- [Activity]: Scan the data below for the string "hardware". Show every line where it turns up.

- [Recorded information]:
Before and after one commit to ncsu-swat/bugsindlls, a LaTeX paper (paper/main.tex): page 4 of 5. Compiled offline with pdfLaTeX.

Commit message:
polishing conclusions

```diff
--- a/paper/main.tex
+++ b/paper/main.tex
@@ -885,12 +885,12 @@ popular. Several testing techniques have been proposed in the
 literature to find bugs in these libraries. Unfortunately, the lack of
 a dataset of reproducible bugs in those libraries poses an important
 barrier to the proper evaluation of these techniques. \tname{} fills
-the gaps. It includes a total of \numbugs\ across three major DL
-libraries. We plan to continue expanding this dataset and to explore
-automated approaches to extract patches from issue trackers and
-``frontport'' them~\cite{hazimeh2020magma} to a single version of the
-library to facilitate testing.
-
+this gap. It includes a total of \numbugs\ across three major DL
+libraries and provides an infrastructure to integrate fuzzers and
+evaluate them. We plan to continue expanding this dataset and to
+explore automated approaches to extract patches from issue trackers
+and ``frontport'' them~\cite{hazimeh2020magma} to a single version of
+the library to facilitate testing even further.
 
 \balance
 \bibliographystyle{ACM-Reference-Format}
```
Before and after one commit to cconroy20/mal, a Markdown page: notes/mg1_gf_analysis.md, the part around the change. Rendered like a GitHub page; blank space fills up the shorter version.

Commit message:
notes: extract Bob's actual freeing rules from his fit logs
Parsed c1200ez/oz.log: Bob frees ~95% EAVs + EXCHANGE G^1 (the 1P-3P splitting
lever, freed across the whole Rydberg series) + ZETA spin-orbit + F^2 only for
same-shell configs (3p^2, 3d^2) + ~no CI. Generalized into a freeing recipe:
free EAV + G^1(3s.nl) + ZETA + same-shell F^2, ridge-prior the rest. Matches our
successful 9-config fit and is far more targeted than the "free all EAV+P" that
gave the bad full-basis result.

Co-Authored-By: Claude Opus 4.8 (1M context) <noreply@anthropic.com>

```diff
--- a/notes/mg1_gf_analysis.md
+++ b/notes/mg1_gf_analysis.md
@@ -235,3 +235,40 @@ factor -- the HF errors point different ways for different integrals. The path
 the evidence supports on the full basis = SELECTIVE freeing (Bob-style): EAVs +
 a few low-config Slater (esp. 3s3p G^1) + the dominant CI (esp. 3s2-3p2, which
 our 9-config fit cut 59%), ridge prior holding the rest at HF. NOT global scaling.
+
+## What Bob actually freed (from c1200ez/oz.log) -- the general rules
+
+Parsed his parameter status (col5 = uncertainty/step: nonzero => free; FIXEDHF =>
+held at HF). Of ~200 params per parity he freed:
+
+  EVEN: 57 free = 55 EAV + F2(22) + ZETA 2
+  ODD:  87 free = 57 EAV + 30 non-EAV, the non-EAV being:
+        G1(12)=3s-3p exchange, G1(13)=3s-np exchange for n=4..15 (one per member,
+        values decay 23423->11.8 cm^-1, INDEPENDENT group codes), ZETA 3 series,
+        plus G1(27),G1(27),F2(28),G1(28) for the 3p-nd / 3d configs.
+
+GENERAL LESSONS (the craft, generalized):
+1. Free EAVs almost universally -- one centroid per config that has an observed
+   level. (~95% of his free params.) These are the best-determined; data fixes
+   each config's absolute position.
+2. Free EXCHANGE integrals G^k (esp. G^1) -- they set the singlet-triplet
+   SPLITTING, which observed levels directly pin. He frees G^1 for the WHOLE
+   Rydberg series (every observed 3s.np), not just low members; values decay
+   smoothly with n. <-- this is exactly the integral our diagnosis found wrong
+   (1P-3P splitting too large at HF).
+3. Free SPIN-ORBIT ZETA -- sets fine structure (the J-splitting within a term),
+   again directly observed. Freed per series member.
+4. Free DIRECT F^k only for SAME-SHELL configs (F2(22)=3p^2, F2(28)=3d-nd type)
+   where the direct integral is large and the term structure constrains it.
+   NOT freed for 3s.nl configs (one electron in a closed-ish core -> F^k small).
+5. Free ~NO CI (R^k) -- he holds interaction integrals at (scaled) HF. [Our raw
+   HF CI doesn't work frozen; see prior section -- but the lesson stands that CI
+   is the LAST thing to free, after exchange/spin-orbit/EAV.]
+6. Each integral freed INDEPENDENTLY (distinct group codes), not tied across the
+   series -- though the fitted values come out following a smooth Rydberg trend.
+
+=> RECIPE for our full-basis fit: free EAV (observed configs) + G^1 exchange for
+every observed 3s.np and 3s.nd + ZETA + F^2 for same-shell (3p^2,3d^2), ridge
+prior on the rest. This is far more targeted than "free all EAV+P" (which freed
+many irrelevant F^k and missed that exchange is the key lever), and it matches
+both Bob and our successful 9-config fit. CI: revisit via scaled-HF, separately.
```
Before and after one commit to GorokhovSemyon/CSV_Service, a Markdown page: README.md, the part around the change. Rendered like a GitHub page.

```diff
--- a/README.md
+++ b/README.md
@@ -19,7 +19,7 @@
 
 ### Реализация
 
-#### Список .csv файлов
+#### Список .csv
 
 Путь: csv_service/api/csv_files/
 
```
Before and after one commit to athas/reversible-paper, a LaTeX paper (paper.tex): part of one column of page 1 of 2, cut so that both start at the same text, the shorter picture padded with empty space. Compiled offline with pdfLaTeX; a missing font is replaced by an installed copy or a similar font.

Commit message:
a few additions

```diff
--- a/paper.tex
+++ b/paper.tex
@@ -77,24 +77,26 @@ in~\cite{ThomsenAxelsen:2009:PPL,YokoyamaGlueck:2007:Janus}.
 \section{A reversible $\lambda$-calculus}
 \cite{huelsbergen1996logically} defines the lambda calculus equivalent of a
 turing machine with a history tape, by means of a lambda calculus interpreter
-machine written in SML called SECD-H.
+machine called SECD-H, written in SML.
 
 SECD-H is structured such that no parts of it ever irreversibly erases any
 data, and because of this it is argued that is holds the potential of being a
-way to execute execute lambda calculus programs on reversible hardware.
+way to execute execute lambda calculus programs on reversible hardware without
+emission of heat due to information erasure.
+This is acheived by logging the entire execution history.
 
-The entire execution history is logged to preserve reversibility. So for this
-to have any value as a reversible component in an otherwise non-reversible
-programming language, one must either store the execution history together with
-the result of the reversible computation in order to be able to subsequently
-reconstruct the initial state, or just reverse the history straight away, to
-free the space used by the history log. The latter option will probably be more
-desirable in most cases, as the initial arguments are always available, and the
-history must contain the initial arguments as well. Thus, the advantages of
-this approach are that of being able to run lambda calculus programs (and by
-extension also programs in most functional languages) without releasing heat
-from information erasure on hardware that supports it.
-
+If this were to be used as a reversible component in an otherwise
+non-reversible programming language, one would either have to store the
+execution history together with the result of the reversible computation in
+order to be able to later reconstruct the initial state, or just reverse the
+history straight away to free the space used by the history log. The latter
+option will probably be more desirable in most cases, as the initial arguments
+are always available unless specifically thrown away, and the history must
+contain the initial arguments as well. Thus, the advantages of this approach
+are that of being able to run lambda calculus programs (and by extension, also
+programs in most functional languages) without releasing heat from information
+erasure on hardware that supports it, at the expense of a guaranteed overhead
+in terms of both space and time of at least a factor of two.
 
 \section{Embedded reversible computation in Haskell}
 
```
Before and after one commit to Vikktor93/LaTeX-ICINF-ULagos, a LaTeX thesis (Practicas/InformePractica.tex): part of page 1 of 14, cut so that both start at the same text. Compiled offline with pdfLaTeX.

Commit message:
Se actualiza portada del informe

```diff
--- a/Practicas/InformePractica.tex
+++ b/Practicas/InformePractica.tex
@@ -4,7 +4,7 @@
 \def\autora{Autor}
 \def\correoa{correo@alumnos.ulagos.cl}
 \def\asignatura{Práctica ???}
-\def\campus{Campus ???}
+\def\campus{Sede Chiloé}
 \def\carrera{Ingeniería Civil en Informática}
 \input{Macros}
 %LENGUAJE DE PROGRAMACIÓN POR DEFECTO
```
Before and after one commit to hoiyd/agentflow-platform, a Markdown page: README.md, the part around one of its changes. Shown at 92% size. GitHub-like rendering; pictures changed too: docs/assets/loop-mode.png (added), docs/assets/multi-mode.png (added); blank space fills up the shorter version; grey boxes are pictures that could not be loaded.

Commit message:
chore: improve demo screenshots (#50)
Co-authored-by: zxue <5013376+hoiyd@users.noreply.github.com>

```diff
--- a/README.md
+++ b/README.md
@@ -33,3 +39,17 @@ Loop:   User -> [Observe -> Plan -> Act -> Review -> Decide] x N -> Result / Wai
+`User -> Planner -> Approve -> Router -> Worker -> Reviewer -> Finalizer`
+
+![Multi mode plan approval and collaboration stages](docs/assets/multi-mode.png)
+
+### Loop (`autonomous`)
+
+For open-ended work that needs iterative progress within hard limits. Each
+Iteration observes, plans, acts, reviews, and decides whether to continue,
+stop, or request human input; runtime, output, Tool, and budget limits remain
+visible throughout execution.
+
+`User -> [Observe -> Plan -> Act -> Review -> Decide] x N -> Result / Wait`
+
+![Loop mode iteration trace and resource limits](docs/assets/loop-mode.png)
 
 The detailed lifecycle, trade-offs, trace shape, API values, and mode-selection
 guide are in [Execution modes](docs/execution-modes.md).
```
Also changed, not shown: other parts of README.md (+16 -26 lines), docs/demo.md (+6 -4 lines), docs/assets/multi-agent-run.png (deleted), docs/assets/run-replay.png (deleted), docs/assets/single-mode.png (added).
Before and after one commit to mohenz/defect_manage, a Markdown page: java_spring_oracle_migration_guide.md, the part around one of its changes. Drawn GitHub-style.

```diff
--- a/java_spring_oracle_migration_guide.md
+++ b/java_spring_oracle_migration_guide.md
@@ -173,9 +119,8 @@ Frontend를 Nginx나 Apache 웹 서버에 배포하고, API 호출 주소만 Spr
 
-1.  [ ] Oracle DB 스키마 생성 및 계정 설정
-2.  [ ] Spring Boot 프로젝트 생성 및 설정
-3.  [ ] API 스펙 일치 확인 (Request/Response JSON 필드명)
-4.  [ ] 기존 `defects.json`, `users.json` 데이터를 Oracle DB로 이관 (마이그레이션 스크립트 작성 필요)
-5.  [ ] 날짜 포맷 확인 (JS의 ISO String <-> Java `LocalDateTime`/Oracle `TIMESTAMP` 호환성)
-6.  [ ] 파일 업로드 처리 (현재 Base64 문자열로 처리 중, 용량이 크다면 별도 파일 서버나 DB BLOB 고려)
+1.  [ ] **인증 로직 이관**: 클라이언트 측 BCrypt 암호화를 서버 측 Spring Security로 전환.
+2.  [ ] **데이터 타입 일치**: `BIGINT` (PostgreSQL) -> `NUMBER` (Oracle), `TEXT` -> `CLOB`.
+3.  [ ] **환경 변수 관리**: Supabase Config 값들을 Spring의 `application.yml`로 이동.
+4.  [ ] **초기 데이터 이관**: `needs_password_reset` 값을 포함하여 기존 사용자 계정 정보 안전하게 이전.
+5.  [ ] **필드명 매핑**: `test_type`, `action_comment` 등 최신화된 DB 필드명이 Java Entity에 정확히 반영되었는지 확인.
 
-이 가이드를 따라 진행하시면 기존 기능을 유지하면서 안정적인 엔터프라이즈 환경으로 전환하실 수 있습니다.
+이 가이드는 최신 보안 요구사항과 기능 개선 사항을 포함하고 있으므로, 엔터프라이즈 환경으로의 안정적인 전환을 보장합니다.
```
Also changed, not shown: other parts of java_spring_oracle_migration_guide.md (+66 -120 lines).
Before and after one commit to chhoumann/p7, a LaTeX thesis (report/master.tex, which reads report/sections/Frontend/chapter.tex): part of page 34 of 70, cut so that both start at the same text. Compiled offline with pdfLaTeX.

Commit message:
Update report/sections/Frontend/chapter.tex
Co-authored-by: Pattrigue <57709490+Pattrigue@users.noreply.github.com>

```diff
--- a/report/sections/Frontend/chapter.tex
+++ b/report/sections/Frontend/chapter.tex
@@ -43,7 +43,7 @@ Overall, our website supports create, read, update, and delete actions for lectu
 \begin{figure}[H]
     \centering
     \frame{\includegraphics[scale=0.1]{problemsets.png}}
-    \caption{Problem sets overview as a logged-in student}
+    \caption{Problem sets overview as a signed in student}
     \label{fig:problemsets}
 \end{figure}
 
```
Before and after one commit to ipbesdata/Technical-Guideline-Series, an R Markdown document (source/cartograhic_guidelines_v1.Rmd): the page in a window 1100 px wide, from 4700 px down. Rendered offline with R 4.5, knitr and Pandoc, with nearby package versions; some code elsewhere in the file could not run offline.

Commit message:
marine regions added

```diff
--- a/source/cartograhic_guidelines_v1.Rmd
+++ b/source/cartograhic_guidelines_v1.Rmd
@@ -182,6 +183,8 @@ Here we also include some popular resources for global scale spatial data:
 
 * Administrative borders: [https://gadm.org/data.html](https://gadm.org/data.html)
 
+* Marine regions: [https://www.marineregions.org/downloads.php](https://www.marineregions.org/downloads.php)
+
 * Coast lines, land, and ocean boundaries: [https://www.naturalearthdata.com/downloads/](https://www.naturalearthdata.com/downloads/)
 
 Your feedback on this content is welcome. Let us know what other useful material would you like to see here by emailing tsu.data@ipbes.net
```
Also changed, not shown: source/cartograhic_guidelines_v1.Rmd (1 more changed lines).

- [Written answer]:
-way to execute execute lambda calculus programs on reversible hardware.
+way to execute execute lambda calculus programs on reversible hardware without
-from information erasure on hardware that supports it.
+erasure on hardware that supports it, at the expense of a guaranteed overhead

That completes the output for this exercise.